The message from Farm Aid 30 rang clear at FirstMerit Bank Pavilion at Northerly Island in Chicago on Sept. 19: Every action each one of us takes makes a difference for family farmers.  Farm Aid's 30th anniversary brought thousands together to celebrate the progress that has been made for family farmers since 1985 and to emphasize the importance of the Good Food Movement. At the concert, Farm Aid reaffirmed its commitment to creating a future of family farm agriculture.  

More than 26,000 concertgoers had the chance to experience family farm food through Farm Aid's HOMEGROWN Concessions. Traditional concert menu items, such as pizza topped with local produce, seasonal roasted non-GMO corn, pasture-raised turkey legs, and pork BBQ, were sourced following Farm Aid's criteria: food that is sustainably produced by family farmers, utilizing ecological practices, with a commitment to a fair price for farmers.

In the HOMEGROWN Youthmarket, Chicago youth involved in urban agriculture sold apples, pears, grapes, dried cherries and fresh baked zucchini bread prepared by students from the Chicago High School for Agricultural Sciences.

Sponsors of Farm Aid 30 include Amy's Kitchen, Horizon Organic, Chipotle Mexican Grill, Applegate, Canidae Natural Pet Food Company, Greener Fields Together, Lagunitas Brewing Co., Organic Valley, FirstMerit Bank, Rudi's Organic Bakery, and Time Out Chicago.

"When we started Farm Aid, a crisis was gripping farm country," said Willie Nelson, president and founder of Farm Aid. "Farm Aid called on America to stand up for family farmers. They showed up then, and they're still showing up. All different types of people are coming together for family farmers, and we're making a difference."

The day-long festival kicked off with farmers, farm advocates and eaters joining Farm Aid board members Nelson, John Mellencamp, Neil Young and Dave Matthews in a conversation from the Farm Aid stage about the roots of the family farm movement and the future of family farm agriculture. The conversation, moderated by WBEZ radio's food and agriculture correspondent, Monica Eng, focused on the many actions people have taken in fields, kitchens and communities since 1985 and how those actions have added up to make a huge difference for family farmers and the food system.

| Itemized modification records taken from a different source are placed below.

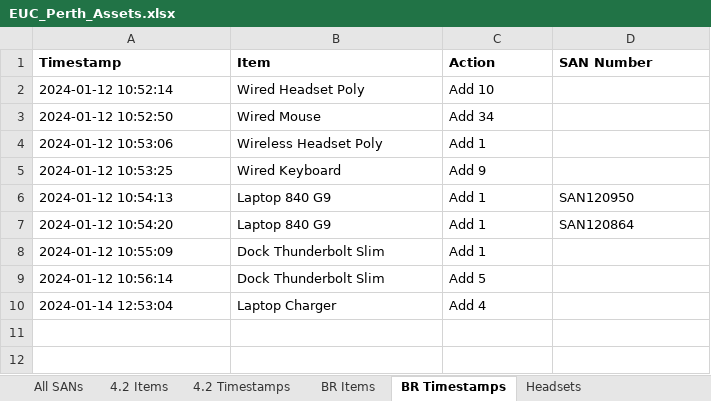
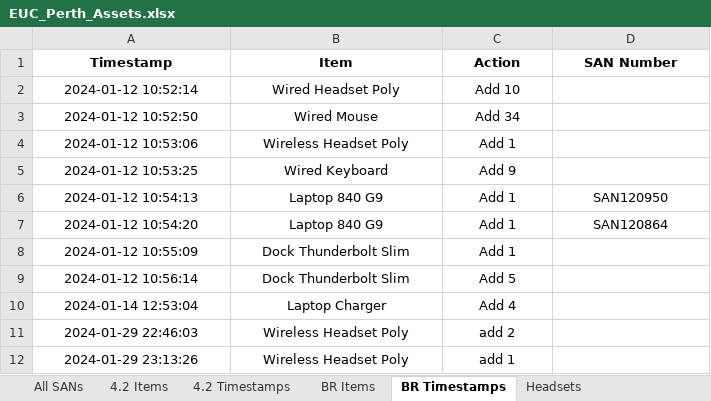
Before and after one commit to m4cd4r4/EUC_AM, an Excel workbook: EUC_Perth_Assets.xlsx, sheet BR Timestamps, drawn as a sheet; values as stored, in another font and other column widths than the file's, no borders; the diff names each change by its address in the sheet, - before the commit and + after, or states it on an @@ line.

```diff
--- a/EUC_Perth_Assets.xlsx (sheet BR Timestamps)
+++ b/EUC_Perth_Assets.xlsx (sheet BR Timestamps)
-A1:D1 alignment: left
+A1:D1 alignment: center
-A2:C5 alignment: left
+A2:C5 alignment: center
-A6:D7 alignment: left
+A6:D7 alignment: center
-A8:C10 alignment: left
+A8:C10 alignment: center
+row 11: 2024-01-29 22:46:03 | Wireless Headset Poly | add 2
+row 12: 2024-01-29 23:13:26 | Wireless Headset Poly | add 1
```
Also changed, not shown: sheet Headsets, sheet 4.2 Timestamps, sheet 4.2 Items, sheet All SANs, sheet BR Items, 2 other files.
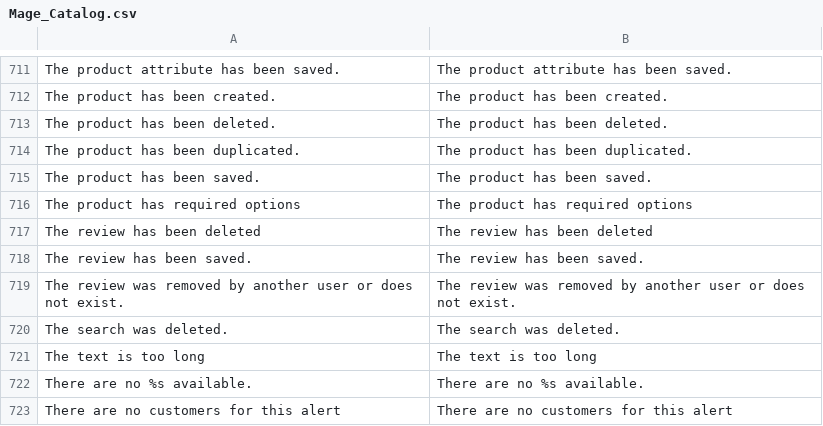
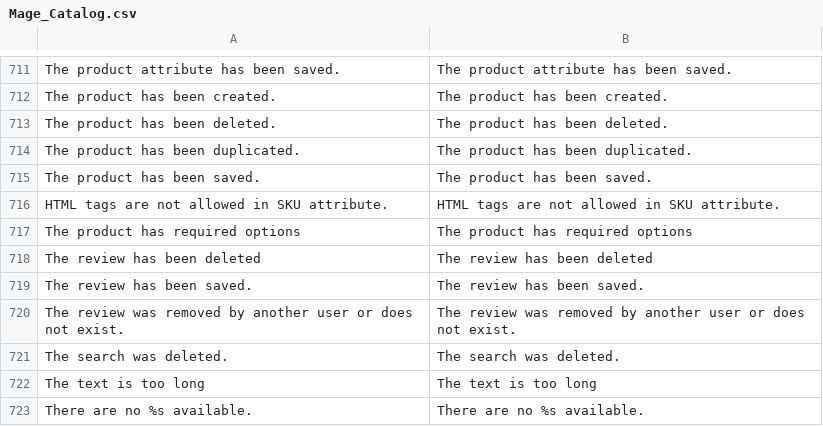
Before and after one commit to mauricioprado00/magento-1.9.2.1-updated, a CSV file: app/locale/en_US/Mage_Catalog.csv, drawn as a sheet; only a part is shown, gaps mark what is left out; the shorter side is filled out with more unchanged rows; the diff names each change by its address in the sheet, - before the commit and + after, or states it on an @@ line.

```diff
--- a/app/locale/en_US/Mage_Catalog.csv
+++ b/app/locale/en_US/Mage_Catalog.csv
+row 716: HTML tags are not allowed in SKU attribute. | HTML tags are not allowed in SKU attribute.
```
Also changed, not shown: app/locale/en_US/Mage_ImportExport.csv, 55 other files.
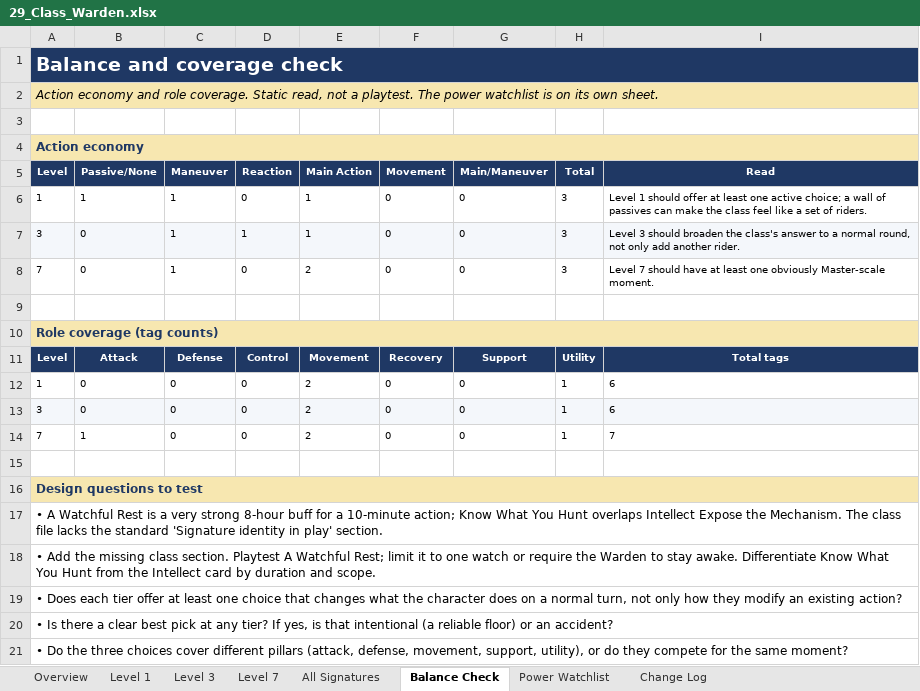
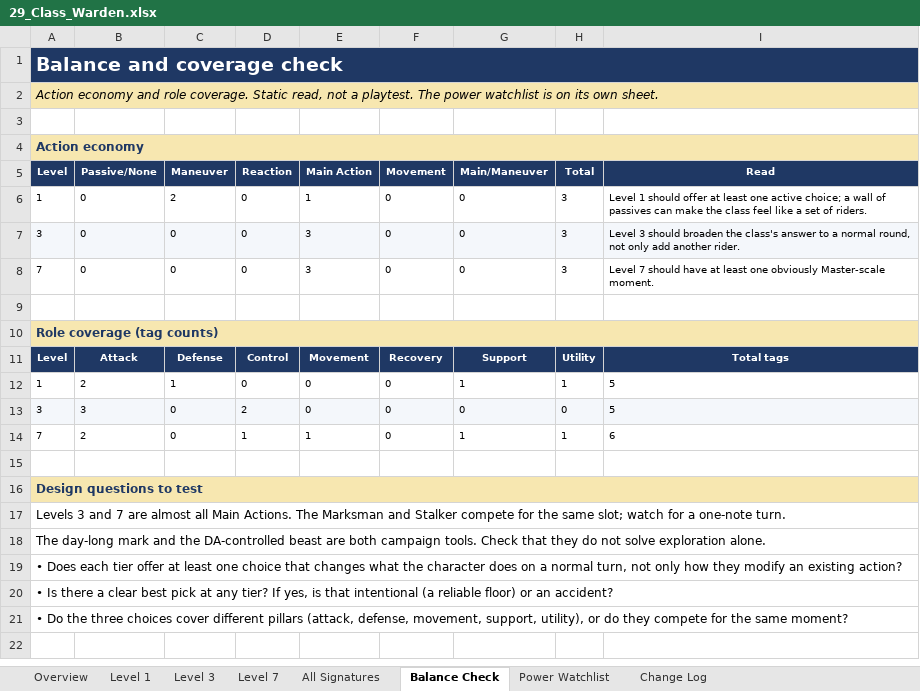
Before and after one commit to bruceamoser/heroes-of-legend, an Excel workbook: review/abilities/workbooks/29_Class_Warden.xlsx, sheet Balance Check, drawn as a sheet; values as stored, in another font and other column widths than the file's, no borders; the diff names each change by its address in the sheet, - before the commit and + after, or states it on an @@ line.

Commit message:
Record the approved CLS-10 Warden review
Nine signatures redesigned as Marksman, Wildcaller and Stalker options at levels 1, 3 and 7.

76 field-level changes recorded; workbook Change Log populated. Book design deliberately deferred.

```diff
--- a/review/abilities/workbooks/29_Class_Warden.xlsx (sheet Balance Check)
+++ b/review/abilities/workbooks/29_Class_Warden.xlsx (sheet Balance Check)
-B6 (Passive/None): 1
+B6 (Passive/None): 0
-C6 (Maneuver): 1
+C6 (Maneuver): 2
-C7:C8 (Maneuver): 1
+C7:C8 (Maneuver): 0
-D7 (Reaction): 1
+D7 (Reaction): 0
-E7 (Main Action): 1
+E7 (Main Action): 3
-E8 (Main Action): 2
+E8 (Main Action): 3
-B12 (Passive/None): 0
+B12 (Passive/None): 2
-C12 (Maneuver): 0
+C12 (Maneuver): 1
-E12:E13 (Main Action): 2
+E12:E13 (Main Action): 0
-G12 (Main/Maneuver): 0
+G12 (Main/Maneuver): 1
-I12:I13 (Read): 6
+I12:I13 (Read): 5
-B13 (Passive/None): 0
+B13 (Passive/None): 3
-D13 (Reaction): 0
+D13 (Reaction): 2
-H13 (Total): 1
+H13 (Total): 0
-B14 (Passive/None): 1
+B14 (Passive/None): 2
-D14 (Reaction): 0
+D14 (Reaction): 1
-E14 (Main Action): 2
+E14 (Main Action): 1
-G14 (Main/Maneuver): 0
+G14 (Main/Maneuver): 1
-I14 (Read): 7
+I14 (Read): 6
-A17 (Level): • A Watchful Rest is a very strong 8-hour buff for a 10-minute action; Know What You Hunt overlaps Intellect Expose the Mechanism. The class file lacks the standard 'Signature identity in play' section.
+A17 (Level): Levels 3 and 7 are almost all Main Actions. The Marksman and Stalker compete for the same slot; watch for a one-note turn.
-A18 (Level): • Add the missing class section. Playtest A Watchful Rest; limit it to one watch or require the Warden to stay awake. Differentiate Know What You Hunt from the Intellect card by duration and scope.
+A18 (Level): The day-long mark and the DA-controlled beast are both campaign tools. Check that they do not solve exploration alone.
```
Also changed, not shown: sheet Change Log, sheet All Signatures, sheet Level 1, sheet Level 3, sheet Level 7, sheet Overview, 1 more sheet, 5 other files.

The farmers, advocates, activists and eaters shared stories about how Farm Aid has inspired action and influenced policy changes that are making a difference for family farmers and good food. In 1985, family farmers faced bad policies and big business with few alternatives. With Farm Aid's leadership, the rise of farmers markets and CSAs, sustainable food companies, organics and local food has given family farmers more economic opportunities than ever before. More new and beginning farmers are breaking ground every day. People are placing their trust in family farmers to grow good food in ways that protect the climate and their health. But all acknowledged the work that must continue.

"Thanks to 30 years of action by farmers, activists and eaters, we've experienced big change, and we're poised for more," said Farm Aid Executive Director Carolyn Mugar. "But we're up against some of the same policies and corporate influences that gave rise to the need for Farm Aid in 1985. Now, more than ever, we are rallying to put power—and our food system—into the hands of the people."

To honor the hard work of farmers, eaters, activists and advocates to build the Good Food Movement, Farm Aid launched the #Road2FarmAid, a virtual campaign that inspired hundreds to share the actions they are taking to support family farmers and grow the Good Food Movement.